Task description: Copy the data below exactly, omitting any picture it contains.

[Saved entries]
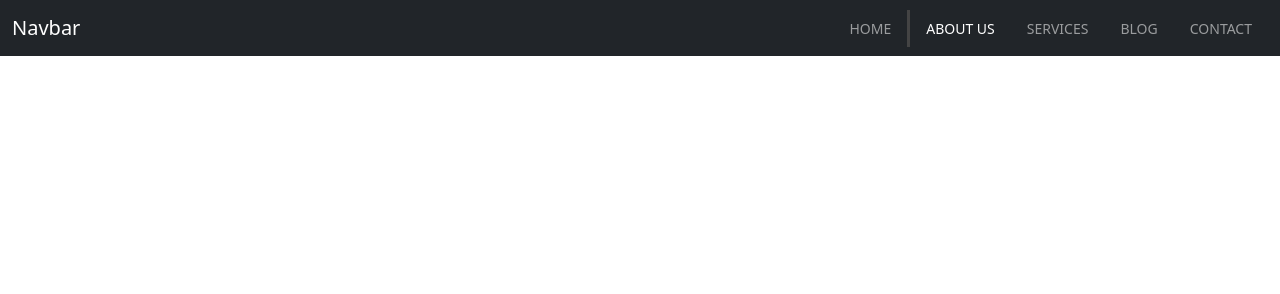
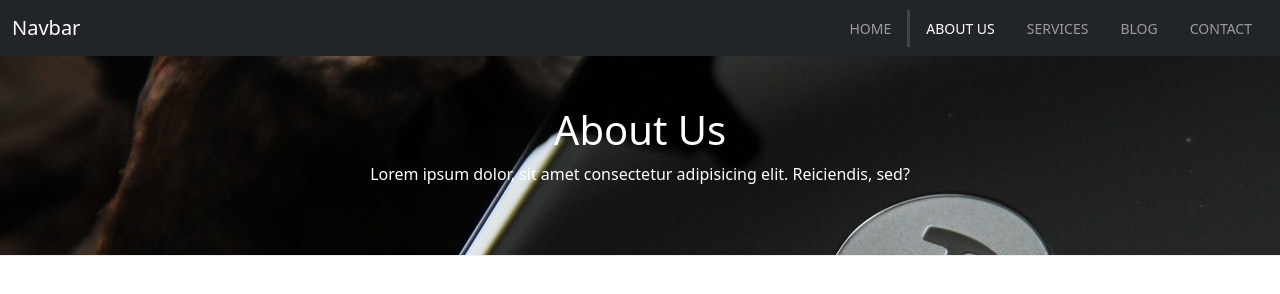
Before and after one commit to s-hesam-s/Glozzom, a plain HTML site: page about.html in a window 1280 px wide. Drawn offline with nearby package versions, Linux system fonts and the light colour scheme.

Commit message:
add page-header

```diff
--- a/about.html
+++ b/about.html
@@ -68,6 +68,23 @@
       </div>
     </nav>
 
+    <!-- PAGE HEADER -->
+    <header id="page-header">
+      <div class="container">
+        <div class="row">
+          <div class="col">
+            <div class="col-md-6 m-auto text-center">
+              <h1>About Us</h1>
+              <p>
+                Lorem ipsum dolor, sit amet consectetur adipisicing elit.
+                Reiciendis, sed?
+              </p>
+            </div>
+          </div>
+        </div>
+      </div>
+    </header>
+
     <script
       src="https://code.jquery.com/jquery-3.6.0.min.js"
       integrity="sha256-/xUj+3OJU5yExlq6GSYGSHk7tPXikynS7ogEvDej/m4="
--- a/css/style.css
+++ b/css/style.css
@@ -48,3 +48,13 @@ body {
 #video-play a {
   color: #fff;
 }
+
+#page-header {
+  height: 200px;
+  background: url(../img/image1.jpg);
+  background-position: 0 -360px;
+  background-attachment: fixed;
+  border-bottom: 1px solid #eee;
+  color: #fff;
+  padding-top: 50px;
+}
```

Solved problem:
Before and after one commit to s-hesam-s/Glozzom, a plain HTML site: page about.html in a window 1280 px wide. Drawn offline with nearby package versions, Linux system fonts and the light colour scheme.

Commit message:
add page-header

```diff
--- a/about.html
+++ b/about.html
@@ -68,6 +68,23 @@
       </div>
     </nav>
 
+    <!-- PAGE HEADER -->
+    <header id="page-header">
+      <div class="container">
+        <div class="row">
+          <div class="col">
+            <div class="col-md-6 m-auto text-center">
+              <h1>About Us</h1>
+              <p>
+                Lorem ipsum dolor, sit amet consectetur adipisicing elit.
+                Reiciendis, sed?
+              </p>
+            </div>
+          </div>
+        </div>
+      </div>
+    </header>
+
     <script
       src="https://code.jquery.com/jquery-3.6.0.min.js"
       integrity="sha256-/xUj+3OJU5yExlq6GSYGSHk7tPXikynS7ogEvDej/m4="
--- a/css/style.css
+++ b/css/style.css
@@ -48,3 +48,13 @@ body {
 #video-play a {
   color: #fff;
 }
+
+#page-header {
+  height: 200px;
+  background: url(../img/image1.jpg);
+  background-position: 0 -360px;
+  background-attachment: fixed;
+  border-bottom: 1px solid #eee;
+  color: #fff;
+  padding-top: 50px;
+}
```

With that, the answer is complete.